(Adds source on Italian motorway operators, petrol stations)
By Francesca Landini and Stephen Jewkes
MILAN, March 26 (Reuters) - Italian travel caterer Autogrill is in talks with airports, motorway operators and other landlords around the world to cut fixed rents, a source close to the company said, as the group faces falling sales due to the coronavirus outbreak.
The Milan-based group - which operates restaurants at airports, motorways, rail stations and shopping centres - said on March 12 that the coronavirus outbreak had reduced its revenue by 25 million-30 million euros ($27.5-33 million) from the beginning of the year to the end of the first week of March.
The group, which is controlled by the Benetton family, said it would not pay its dividend on 2019 results because of the high uncertainty created by the infectious disease.
“There are ongoing negotiations with all channels and markets where the group works, with the aim of either cutting the fixed part of rents or making it variable and linked to sales,” the source said.
According to Autogrill’s latest balance sheet, the group paid 983 million euros last year for leases, rentals, concessions and royalties. Fixed costs for rents are an undisclosed item.
Italy, Autogrill’s home country, has suffered the most deaths from the coronavirus, with more than 8,000 fatalities as of Thursday. Its total number of cases, which rose to 80,539, is now close to the more than 81,000 infections recorded in China, where the pandemic began.
To reduce the contagion, the government has introduced strict curbs to people’s movements.
On Sunday, the government ordered non-essential businesses to close until at least April 3, but said others in strategic sectors should keep working.
The containment measures have cut Italian motorway traffic to a trickle, denting sales for Autogrill, rival travel food providers and petrol station operators. Earlier this week, petrol station operators threatened to close down pumps on the country’s motorway network due to the coronavirus epidemic.
In a statement on Tuesday, the government said the ministers were looking to broker a deal between motorway operators and the service station networks to avoid pumps being switched off.
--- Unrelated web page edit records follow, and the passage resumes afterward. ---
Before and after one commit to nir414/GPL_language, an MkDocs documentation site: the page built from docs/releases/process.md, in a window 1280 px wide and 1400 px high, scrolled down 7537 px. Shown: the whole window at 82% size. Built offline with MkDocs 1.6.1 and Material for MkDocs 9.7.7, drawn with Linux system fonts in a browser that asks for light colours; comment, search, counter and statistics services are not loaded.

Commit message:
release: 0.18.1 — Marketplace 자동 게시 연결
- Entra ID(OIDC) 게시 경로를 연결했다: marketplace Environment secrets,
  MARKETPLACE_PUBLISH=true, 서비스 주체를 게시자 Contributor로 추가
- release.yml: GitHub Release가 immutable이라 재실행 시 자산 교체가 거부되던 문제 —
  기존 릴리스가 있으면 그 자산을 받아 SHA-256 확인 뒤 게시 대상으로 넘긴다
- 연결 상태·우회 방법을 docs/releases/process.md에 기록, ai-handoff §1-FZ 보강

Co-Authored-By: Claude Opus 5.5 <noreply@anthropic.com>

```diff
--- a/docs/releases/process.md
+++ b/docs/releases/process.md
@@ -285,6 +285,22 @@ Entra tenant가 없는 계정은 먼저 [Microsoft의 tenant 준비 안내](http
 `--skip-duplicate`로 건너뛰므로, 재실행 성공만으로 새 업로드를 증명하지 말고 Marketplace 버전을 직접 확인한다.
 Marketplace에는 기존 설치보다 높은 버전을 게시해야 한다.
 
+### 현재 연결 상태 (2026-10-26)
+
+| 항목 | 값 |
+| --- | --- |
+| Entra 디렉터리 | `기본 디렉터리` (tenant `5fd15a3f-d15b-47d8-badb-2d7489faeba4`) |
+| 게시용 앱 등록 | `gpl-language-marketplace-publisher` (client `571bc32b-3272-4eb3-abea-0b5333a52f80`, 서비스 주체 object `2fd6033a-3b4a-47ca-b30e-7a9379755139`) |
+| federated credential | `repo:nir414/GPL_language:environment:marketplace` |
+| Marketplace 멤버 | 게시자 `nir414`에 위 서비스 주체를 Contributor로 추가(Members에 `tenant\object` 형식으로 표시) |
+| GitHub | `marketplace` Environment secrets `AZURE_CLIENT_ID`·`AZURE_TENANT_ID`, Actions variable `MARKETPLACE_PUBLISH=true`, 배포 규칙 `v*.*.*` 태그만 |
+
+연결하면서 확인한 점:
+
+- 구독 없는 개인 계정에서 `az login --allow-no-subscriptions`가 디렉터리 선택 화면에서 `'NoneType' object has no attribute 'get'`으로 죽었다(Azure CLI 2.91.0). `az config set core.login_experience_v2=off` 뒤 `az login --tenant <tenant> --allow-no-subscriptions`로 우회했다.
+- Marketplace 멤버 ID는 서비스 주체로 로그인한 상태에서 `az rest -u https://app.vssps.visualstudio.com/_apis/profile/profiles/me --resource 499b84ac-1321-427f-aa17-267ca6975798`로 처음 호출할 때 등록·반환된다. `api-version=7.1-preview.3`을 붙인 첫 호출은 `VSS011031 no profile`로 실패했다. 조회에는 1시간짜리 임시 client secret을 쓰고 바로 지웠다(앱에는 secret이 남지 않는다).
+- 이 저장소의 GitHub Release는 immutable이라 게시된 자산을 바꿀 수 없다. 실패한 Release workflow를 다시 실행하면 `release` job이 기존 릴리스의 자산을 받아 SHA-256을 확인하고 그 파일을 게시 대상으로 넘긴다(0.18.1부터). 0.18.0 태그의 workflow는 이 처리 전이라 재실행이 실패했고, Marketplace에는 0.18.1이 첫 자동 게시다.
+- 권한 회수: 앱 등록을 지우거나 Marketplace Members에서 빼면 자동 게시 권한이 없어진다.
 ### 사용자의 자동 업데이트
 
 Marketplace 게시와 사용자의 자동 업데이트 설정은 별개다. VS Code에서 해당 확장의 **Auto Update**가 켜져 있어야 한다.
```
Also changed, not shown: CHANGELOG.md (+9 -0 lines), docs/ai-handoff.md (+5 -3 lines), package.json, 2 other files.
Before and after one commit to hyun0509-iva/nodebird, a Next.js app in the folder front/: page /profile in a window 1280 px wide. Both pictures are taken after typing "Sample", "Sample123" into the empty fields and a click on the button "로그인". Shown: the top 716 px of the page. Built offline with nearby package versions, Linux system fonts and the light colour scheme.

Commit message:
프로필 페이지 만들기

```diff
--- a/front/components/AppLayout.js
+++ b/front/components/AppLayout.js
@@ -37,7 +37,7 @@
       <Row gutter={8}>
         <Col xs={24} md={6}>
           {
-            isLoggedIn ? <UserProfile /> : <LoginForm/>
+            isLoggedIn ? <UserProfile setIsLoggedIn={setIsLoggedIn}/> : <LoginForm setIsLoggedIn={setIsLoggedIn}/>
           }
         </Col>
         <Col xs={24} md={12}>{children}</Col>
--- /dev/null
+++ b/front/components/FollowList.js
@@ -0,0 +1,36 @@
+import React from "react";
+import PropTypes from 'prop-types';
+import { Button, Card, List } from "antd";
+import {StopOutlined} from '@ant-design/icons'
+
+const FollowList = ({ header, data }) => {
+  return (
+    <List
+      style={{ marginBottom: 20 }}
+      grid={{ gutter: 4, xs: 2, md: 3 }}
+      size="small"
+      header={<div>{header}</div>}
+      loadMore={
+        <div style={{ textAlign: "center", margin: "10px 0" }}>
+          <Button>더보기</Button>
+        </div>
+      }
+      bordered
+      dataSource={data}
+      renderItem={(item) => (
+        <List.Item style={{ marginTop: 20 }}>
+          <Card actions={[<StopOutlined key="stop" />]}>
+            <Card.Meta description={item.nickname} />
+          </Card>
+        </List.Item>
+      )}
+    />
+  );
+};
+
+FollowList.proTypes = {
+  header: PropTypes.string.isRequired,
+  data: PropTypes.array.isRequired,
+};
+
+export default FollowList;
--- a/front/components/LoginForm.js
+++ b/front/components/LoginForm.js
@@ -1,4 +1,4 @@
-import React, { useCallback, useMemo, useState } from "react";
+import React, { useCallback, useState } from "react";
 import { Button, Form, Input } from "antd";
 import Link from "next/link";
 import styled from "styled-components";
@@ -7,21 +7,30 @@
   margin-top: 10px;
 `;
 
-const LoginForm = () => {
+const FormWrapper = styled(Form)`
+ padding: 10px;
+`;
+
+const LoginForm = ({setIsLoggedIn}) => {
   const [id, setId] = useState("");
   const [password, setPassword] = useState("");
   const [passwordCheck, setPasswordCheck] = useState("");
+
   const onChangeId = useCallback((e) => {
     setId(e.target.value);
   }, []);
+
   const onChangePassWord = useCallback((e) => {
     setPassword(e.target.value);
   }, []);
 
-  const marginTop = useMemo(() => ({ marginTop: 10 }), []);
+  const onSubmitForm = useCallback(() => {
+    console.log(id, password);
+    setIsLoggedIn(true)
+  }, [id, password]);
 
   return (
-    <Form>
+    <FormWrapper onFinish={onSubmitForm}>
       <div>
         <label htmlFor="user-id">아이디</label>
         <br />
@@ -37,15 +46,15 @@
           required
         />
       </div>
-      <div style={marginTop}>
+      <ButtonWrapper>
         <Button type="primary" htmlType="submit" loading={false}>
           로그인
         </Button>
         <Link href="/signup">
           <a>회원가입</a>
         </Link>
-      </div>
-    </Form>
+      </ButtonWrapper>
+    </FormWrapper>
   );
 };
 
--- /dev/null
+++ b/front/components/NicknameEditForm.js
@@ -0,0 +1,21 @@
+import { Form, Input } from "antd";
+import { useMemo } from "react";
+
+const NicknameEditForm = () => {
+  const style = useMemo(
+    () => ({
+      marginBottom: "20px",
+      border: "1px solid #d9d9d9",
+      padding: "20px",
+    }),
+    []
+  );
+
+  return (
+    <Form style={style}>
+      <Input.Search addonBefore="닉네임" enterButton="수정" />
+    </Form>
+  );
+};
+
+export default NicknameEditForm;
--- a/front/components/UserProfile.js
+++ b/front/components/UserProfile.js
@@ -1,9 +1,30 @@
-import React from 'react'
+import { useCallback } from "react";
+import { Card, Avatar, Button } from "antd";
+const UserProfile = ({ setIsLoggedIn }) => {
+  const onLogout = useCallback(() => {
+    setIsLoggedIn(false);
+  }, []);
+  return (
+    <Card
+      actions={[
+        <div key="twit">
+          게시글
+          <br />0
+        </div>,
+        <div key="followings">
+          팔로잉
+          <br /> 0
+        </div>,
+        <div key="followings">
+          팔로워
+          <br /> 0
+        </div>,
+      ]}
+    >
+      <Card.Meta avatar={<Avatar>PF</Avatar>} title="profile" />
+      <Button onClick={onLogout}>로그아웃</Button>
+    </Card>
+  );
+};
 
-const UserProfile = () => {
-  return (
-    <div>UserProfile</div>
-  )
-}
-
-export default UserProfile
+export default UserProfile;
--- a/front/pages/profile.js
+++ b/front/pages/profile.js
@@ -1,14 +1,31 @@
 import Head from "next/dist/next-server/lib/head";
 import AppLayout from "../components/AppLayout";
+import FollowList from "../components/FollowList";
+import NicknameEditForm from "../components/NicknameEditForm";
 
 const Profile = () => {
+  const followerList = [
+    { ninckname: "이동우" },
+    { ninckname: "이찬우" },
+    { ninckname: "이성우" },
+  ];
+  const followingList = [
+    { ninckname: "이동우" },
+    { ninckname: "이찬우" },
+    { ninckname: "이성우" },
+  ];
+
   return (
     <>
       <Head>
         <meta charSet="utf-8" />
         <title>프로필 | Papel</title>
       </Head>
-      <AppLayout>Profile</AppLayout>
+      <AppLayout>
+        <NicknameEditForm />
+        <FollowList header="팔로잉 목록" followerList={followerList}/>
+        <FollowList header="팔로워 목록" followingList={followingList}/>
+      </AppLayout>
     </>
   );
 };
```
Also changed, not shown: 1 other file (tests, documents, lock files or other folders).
One source close to the matter told Reuters on Thursday that Italy’s biggest motorway operator, Autostrade per l’Italia, part of infrastructure group Atlantia, was open to discuss with both petrol station operators and food providers about fixed costs they pay to run their outlets on motorways.
It would be up to the government to broker a final deal that would guarantee the free movement of freight and transport, which are seen as being of essential public interest.
$1 = 0.9080 euros Reporting by Francesca Landini editing by Giulia Segreti and Leslie Adler